Common liming materials available in Mississippi include calcitic based materials which are called limestone. Dolomite or dolomitic limestone contains magnesium as well as calcium and should be used if the soil test indicates a need for magnesium.
Mississippi marl and basic slag are widely available in the state. Both are effective for neutralizing acidity, but must be managed carefully to avoid application problems.
Gypsum has no neutralizing value and is not a liming material. It can be used as a source of calcium or sulfur, if needed, and has positive effects on soil structure.
There are a few basic, fundamental questions that must be addressed when planning fertilization.
The need for preplant phosphorus and potassium should be assessed by soil testing. If growing plants show apparent deficiency symptoms, plant tissue tests should be performed to confirm suspected problems.
Because nitrogen exists in several forms in the soil, and interchanges rapidly between those forms, soil testing for nitrogen has not proven advantageous in the warm, humid south. Nitrogen management depends on knowledge of nitrogen requirements of the various species. Nitrogen recommendations are often provided for many garden, lawn, and vegetable situations when soil tests for phosphorus and potassium are performed. Split or multiple applications will provide the nitrogen when the plant can most efficiently use it, and reduce possible movement through the landscape.

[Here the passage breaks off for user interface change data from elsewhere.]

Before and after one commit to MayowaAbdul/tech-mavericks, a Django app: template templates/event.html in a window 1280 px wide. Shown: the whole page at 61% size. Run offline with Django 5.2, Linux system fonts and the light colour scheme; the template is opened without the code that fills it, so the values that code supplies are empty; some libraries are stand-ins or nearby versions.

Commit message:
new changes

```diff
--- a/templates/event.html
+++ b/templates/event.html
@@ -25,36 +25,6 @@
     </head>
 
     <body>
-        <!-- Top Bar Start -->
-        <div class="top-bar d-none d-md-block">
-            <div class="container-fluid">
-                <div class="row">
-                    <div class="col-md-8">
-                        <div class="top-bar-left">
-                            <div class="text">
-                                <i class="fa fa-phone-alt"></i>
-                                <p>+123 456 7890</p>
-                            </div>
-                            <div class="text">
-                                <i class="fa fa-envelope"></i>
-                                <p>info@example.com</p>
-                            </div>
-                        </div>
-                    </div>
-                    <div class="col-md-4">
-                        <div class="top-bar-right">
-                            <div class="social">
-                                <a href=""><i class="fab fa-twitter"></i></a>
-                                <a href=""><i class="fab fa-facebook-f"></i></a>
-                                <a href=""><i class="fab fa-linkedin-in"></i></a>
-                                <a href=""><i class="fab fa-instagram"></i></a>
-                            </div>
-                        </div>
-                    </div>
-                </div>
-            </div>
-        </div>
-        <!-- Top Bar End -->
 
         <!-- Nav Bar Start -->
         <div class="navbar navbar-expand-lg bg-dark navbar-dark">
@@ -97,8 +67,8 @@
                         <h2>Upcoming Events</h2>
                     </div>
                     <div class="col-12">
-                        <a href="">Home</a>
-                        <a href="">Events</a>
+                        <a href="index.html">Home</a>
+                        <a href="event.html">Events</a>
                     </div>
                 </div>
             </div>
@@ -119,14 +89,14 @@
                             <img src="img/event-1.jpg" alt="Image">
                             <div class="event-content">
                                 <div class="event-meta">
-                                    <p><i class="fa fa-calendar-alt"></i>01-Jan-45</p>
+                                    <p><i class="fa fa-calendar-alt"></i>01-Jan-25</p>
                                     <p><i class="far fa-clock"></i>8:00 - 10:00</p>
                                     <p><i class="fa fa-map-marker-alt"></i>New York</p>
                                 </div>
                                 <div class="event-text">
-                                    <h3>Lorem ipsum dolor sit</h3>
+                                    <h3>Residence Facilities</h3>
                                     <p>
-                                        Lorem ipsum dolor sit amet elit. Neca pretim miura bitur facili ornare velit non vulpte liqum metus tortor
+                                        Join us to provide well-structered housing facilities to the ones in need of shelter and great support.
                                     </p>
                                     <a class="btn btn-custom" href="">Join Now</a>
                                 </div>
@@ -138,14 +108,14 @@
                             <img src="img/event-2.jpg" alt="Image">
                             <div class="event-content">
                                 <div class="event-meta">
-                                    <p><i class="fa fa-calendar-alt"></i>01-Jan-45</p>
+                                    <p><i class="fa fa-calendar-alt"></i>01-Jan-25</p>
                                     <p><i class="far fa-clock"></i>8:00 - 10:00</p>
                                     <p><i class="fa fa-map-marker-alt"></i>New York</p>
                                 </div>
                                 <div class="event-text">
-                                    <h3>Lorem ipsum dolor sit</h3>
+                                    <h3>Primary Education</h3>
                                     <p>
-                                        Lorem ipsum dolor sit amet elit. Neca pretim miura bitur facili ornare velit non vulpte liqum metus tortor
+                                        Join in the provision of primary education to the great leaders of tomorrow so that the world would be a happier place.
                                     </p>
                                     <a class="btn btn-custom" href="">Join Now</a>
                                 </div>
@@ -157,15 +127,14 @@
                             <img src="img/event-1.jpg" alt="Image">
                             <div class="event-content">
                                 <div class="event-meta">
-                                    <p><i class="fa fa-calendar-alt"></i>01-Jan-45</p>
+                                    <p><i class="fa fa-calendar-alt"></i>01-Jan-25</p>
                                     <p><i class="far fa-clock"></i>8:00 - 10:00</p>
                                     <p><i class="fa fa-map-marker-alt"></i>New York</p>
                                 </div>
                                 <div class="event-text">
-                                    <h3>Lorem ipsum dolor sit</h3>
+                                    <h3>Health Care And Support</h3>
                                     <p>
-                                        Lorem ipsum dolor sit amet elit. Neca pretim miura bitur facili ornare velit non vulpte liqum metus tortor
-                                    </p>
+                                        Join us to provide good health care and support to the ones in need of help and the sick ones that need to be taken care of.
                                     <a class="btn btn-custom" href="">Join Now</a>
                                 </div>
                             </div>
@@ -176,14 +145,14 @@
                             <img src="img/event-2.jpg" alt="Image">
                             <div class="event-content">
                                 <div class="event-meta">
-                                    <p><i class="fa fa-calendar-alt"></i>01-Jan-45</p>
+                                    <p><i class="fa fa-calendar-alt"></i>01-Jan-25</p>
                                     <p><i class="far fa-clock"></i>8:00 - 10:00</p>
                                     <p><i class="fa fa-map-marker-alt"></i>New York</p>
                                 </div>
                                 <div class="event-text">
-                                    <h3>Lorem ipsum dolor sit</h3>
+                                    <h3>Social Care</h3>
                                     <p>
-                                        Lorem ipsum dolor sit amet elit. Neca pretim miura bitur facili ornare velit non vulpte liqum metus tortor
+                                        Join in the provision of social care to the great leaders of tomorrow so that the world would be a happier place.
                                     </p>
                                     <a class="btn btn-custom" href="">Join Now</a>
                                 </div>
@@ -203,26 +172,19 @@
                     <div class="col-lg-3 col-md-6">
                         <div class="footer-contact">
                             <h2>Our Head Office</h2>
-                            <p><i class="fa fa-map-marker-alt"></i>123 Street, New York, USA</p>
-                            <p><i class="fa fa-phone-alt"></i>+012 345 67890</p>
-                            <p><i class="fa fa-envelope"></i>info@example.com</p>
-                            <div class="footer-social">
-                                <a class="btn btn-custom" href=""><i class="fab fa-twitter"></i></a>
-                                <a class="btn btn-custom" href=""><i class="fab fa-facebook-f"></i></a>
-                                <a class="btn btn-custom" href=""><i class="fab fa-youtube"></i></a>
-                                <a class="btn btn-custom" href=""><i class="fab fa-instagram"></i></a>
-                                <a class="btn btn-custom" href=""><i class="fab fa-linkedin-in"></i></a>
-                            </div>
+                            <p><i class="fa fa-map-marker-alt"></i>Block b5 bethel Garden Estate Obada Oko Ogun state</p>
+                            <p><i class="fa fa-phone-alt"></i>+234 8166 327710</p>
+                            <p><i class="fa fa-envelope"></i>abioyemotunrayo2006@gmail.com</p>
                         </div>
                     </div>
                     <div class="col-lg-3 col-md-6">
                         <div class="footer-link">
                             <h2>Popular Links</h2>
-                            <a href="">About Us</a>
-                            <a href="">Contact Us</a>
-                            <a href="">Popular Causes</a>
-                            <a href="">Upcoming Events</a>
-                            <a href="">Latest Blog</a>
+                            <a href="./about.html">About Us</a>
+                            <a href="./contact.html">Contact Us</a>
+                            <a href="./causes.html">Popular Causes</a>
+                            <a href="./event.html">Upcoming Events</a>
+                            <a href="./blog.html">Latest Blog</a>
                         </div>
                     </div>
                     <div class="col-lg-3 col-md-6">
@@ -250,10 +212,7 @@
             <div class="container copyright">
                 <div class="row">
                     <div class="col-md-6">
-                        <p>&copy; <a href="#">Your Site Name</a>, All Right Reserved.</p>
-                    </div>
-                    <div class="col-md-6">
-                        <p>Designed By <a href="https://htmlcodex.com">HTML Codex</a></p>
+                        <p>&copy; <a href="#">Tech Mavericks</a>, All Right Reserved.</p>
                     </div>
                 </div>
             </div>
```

Phosphorus and potassium soil test results will have an index value assigned to each pounds per acre value. These indices are commonly very low, low, medium, and high. The interpretation is that soils with a high index will rarely respond to fertilizer application of the nutrient, therefore it would be unwise to add it. Medium index soils often will have a ëmaintenance' recommendation of fertilizer which depends solely on the manager whether to apply. Fertilizer recommended when indices are low or very low will likely have a visual response in the growing crop.
If erosion is controlled, movement of potassium and phosphorus in soils is limited, so annual gardens should have these nutrients applied prior to planting and worked into the ground.
Appendix: Common Fertilizer Grades
|Fertilizer||Nitrogen %||Phosphate %||Potash %|
|10 - 10 - 10||10||10||10|
|13 - 13 - 13||13||13||13|
|Ammonium nitrate||33.5 - 34||0||0|
|Muriate of potash||0||0||60-62|